Bohuslav Martinu : Thunderbolt P-47, Ouverture, Rapsodie tchèque 
3 / 3 / 3 / 3 — 4 /3 /3 /1 —  timb. - 2 perc. — strings
1945, 11 min

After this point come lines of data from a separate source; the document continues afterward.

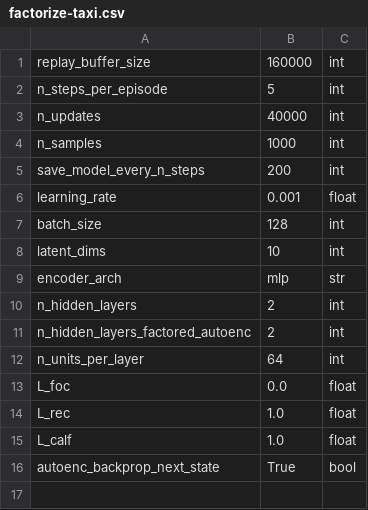
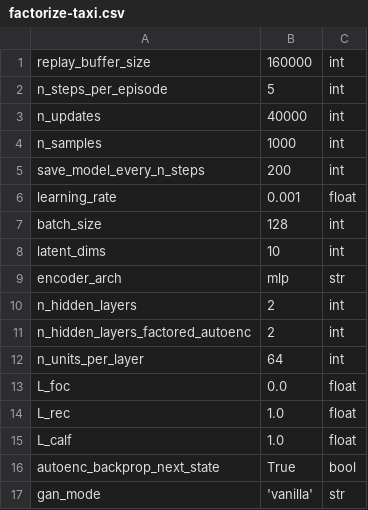
Before and after one commit to camall3n/factored-reps, a CSV file: hyperparams/factorize-taxi.csv, drawn as a sheet; the diff names each change by its address in the sheet, - before the commit and + after, or states it on an @@ line.

Commit message:
Add gan_mode hyperparam, with default 'vanilla'

```diff
--- a/hyperparams/factorize-taxi.csv
+++ b/hyperparams/factorize-taxi.csv
+row 17: gan_mode | 'vanilla' | str
```
Also changed, not shown: 1 other file.
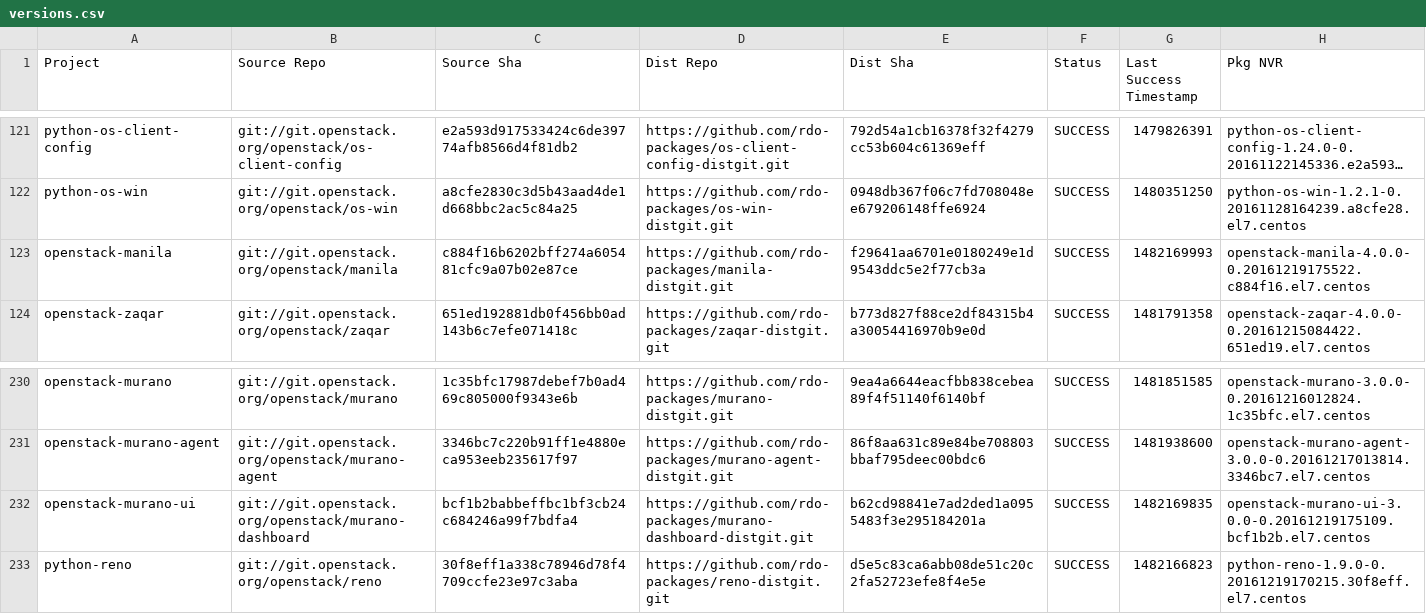
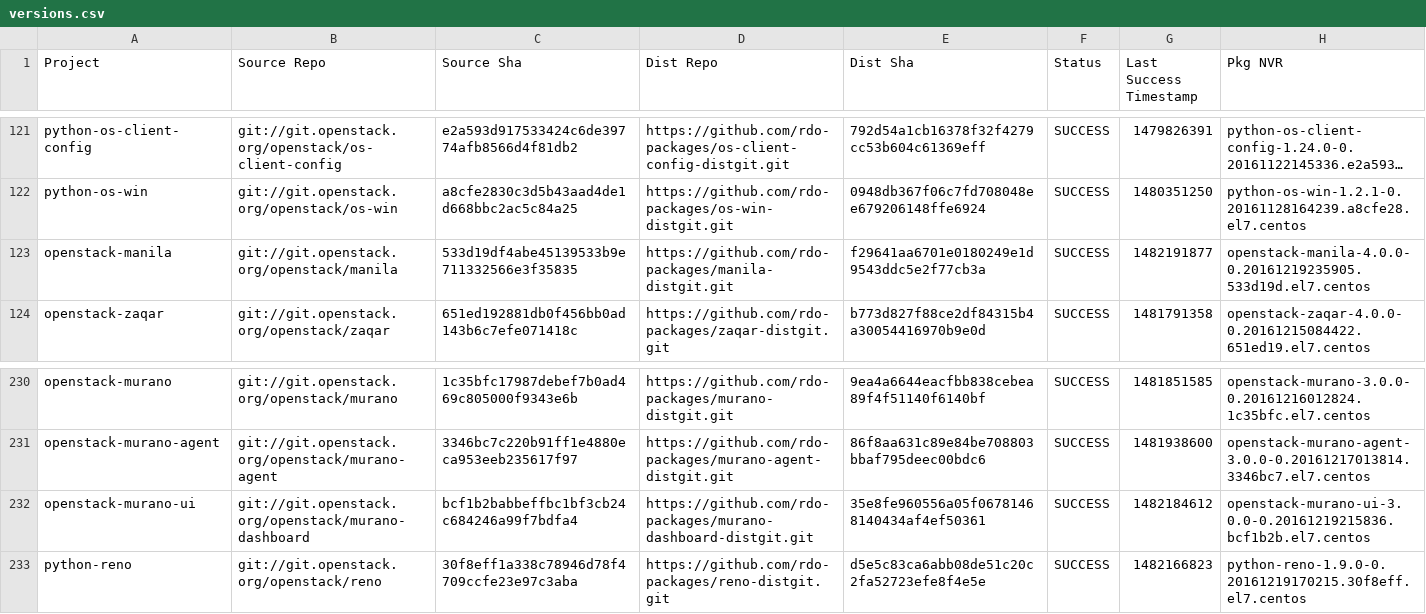
Before and after one commit to yazug/openstack-rdo-trunk-promotions, a CSV file: versions.csv, drawn as a sheet; only a part is shown, gaps mark what is left out; long unchanged cells end in …; the diff covers the shown part only; the diff names each change by its address in the sheet, - before the commit and + after, or states it on an @@ line.

```diff
--- a/versions.csv
+++ b/versions.csv
-C123 (Source Sha): c884f16b6202bff274a605481cfc9a07b02e87ce
+C123 (Source Sha): 533d19df4abe45139533b9e711332566e3f35835
-G123 (Last Success Timestamp): 1482169993
+G123 (Last Success Timestamp): 1482191877
-H123 (Pkg NVR): openstack-manila-4.0.0-0.20161219175522.c884f16.el7.centos
+H123 (Pkg NVR): openstack-manila-4.0.0-0.20161219235905.533d19d.el7.centos
-E232 (Dist Sha): b62cd98841e7ad2ded1a0955483f3e295184201a
+E232 (Dist Sha): 35e8fe960556a05f06781468140434af4ef50361
-G232 (Last Success Timestamp): 1482169835
+G232 (Last Success Timestamp): 1482184612
-H232 (Pkg NVR): openstack-murano-ui-3.0.0-0.20161219175109.bcf1b2b.el7.centos
+H232 (Pkg NVR): openstack-murano-ui-3.0.0-0.20161219215836.bcf1b2b.el7.centos
```
Also changed, not shown: 24 edited cells elsewhere in this file, 1 other file.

The Czech composer Bohuslav Martinu was also banned by the National Socialists in his home country. Having lived in Paris since 1923, he emigrated to the USA in 1940, with a few stops in between, when the invasion of France by German troops became imminent. His oeuvre contains a wide variety of works, some of which deal with very unconventional themes. One of these is "Thunderbolt P-47", a tribute to the American single-seat fighter planes that helped to end the Second World War. Musically pictorial propeller movements with sixteenth-note figures screwing up and circling around each other in combination with martially increasing brass notes create a very unique sound, the source of inspiration for which is always openly apparent. Between hemiolas and a triple meter, a captivating string melody triumphs at the end. A very personal and special musical thanks from an emigrated composer, which has achieved a certain permanence in the international repertoire precisely because of its very specific theme and not least because of the compositional consistency and conciseness with which this theme is worked through.